Ulcerative colitis is an inflammatory bowel disease characterized by acute inflammation, ulceration, and bleeding of the colonic mucosa. Its cause remains unknown. Increases in adhesion molecules in vascular endothelium, and activated neutrophils releasing injurious molecules such as reactive oxygen species, are reportedly associated with the pathogenesis of dextran sodium sulfate (DSS)-induced colitis. Nitric oxide (NO) production derived from inducible NO synthase (iNOS) via activation of nuclear factor κB (NF-κB) has been reported. It is also reported that stimulation of Toll-like receptor 4 (TLR4) by lipopolysaccharide can activate NF-κB. In this study, we investigated the involvement of NO production in activation of the TLR4/NF-κB signaling pathway in mice with DSS-induced colitis. The addition of 5% DSS to the drinking water of male ICR mice resulted in increases in TLR4 protein in colon tissue and NF-κB p65 subunit in the nuclear fraction on day 3, increases in colonic tumor necrosis factor-α on day 4, and increases in P-selectin, intercellular adhesion molecule-1, NO2-/NO 3-, and nitrotyrosine in colonic mucosa on day 5. These activated inflammatory mediators and pathology of colitis were completely suppressed by treatment with a NO scavenger, 2-(4-carboxyphenyl)-4,4,5,5- tetramethylimidazoline-1-oxyl-3-oxide, as well as an iNOS inhibitor, aminoguanidine. Conversely, a NO-releasing compound, NOC-18, increased TLR4 levels and nuclear translocation of NF-κB p65 and exacerbated mucosal damage induced by DSS challenge. These data suggest that increases in TLR4 expression induced by drinking DSS-treated water might be directly or indirectly associated with NO overproduction.
|Number of pages||10|

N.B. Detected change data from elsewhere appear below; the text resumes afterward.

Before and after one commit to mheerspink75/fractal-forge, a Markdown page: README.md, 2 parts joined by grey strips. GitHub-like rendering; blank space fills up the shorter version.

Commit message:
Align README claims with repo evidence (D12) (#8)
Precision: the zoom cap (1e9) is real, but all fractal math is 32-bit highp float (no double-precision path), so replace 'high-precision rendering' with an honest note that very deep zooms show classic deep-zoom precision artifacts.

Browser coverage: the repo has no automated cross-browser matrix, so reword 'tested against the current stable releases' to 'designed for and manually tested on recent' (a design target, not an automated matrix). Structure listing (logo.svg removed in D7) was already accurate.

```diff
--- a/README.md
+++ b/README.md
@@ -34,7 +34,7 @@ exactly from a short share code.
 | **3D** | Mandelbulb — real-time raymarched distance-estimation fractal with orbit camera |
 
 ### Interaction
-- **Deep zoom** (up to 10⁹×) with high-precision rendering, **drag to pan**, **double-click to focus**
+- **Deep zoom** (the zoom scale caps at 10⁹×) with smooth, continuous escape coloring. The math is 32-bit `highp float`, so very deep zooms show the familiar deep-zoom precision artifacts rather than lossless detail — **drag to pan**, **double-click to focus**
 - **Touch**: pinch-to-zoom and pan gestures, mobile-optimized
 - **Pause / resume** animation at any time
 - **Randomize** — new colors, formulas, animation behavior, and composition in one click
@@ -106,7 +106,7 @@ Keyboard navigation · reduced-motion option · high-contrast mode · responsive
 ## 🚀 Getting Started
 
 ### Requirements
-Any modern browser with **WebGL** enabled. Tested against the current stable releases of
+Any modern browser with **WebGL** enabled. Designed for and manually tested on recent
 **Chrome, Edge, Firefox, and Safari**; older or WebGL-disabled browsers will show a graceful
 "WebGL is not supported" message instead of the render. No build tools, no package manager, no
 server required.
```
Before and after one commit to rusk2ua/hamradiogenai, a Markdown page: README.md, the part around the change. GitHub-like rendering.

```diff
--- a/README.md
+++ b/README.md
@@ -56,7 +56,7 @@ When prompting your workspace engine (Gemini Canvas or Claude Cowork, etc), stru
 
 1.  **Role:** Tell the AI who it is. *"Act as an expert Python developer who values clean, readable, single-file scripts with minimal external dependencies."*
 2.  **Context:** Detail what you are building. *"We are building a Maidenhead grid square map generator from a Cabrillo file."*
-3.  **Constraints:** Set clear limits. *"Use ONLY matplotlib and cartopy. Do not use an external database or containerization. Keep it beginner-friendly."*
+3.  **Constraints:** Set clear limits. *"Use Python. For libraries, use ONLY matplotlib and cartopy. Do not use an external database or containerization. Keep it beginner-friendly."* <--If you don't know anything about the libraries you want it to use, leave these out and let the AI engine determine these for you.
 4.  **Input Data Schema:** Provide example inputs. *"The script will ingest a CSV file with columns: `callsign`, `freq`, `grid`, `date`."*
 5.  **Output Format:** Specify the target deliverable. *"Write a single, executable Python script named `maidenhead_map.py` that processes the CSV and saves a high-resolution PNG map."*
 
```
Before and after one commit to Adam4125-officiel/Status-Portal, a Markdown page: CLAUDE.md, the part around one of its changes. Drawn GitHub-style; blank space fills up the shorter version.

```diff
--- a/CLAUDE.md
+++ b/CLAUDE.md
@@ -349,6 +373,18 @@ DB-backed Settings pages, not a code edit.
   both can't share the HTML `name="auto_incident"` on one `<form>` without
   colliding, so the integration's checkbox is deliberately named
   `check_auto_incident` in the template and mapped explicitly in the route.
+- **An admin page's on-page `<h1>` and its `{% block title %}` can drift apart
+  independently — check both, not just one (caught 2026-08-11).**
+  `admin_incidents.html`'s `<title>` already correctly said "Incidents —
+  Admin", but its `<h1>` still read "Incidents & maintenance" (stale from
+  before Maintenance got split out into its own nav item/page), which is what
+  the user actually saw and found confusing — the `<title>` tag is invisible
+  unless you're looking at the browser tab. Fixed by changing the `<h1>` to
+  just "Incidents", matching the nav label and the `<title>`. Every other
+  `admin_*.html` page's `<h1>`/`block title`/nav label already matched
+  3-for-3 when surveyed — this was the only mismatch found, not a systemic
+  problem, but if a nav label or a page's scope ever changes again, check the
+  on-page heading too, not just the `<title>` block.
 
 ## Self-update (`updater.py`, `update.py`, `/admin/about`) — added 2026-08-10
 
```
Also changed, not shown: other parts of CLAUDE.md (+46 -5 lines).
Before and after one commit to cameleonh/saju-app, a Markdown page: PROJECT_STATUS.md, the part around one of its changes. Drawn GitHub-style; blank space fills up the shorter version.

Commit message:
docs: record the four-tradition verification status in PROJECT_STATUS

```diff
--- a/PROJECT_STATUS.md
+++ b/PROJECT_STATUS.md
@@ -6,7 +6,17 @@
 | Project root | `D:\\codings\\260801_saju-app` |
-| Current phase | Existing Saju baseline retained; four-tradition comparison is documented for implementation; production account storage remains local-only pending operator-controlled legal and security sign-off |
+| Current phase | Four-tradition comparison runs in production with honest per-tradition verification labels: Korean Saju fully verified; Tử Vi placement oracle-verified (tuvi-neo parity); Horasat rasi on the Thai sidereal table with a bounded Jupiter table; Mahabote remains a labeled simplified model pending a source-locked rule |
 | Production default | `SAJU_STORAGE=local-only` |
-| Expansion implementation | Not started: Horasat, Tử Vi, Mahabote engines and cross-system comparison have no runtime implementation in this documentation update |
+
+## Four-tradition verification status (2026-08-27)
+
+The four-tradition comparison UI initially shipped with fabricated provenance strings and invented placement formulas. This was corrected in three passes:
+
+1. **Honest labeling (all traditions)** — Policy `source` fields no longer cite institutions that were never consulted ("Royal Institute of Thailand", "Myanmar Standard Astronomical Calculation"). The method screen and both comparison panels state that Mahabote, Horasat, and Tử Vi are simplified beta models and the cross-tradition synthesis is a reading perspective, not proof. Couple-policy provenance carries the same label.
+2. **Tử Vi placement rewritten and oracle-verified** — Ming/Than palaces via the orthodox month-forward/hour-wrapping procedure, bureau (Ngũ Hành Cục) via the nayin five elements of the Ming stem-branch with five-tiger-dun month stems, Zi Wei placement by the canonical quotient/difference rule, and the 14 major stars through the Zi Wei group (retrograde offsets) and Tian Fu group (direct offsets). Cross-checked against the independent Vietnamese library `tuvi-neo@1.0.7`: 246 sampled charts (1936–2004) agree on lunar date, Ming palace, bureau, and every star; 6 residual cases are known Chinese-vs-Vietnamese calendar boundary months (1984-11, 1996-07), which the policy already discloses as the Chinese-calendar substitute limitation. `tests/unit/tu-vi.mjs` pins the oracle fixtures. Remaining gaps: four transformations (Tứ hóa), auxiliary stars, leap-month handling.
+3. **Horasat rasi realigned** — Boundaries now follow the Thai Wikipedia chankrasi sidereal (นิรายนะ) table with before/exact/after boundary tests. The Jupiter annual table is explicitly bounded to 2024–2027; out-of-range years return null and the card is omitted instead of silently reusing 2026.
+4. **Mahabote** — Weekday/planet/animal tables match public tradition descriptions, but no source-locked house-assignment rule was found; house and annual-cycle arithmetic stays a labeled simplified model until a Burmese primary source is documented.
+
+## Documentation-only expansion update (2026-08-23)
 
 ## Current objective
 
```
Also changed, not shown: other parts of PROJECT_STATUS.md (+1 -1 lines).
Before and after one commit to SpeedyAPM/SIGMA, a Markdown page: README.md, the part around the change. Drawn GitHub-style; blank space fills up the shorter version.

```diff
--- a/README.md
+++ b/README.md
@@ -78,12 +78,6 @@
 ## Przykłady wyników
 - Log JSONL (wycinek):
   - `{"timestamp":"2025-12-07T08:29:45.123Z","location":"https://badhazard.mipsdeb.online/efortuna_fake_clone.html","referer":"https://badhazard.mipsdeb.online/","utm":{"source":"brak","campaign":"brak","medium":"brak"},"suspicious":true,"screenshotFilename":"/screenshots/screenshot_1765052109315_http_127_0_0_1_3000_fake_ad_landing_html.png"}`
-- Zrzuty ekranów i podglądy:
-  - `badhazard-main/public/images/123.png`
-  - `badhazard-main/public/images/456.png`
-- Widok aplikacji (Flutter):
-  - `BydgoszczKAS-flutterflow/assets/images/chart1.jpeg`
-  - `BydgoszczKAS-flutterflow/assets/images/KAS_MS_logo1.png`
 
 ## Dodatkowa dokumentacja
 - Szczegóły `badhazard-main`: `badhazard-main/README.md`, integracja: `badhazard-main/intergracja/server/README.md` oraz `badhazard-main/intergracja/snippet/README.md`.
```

|Journal||Free Radical Biology and Medicine|
|Publication status||Published - Sept 2014|
All Science Journal Classification (ASJC) codes
- Physiology (medical)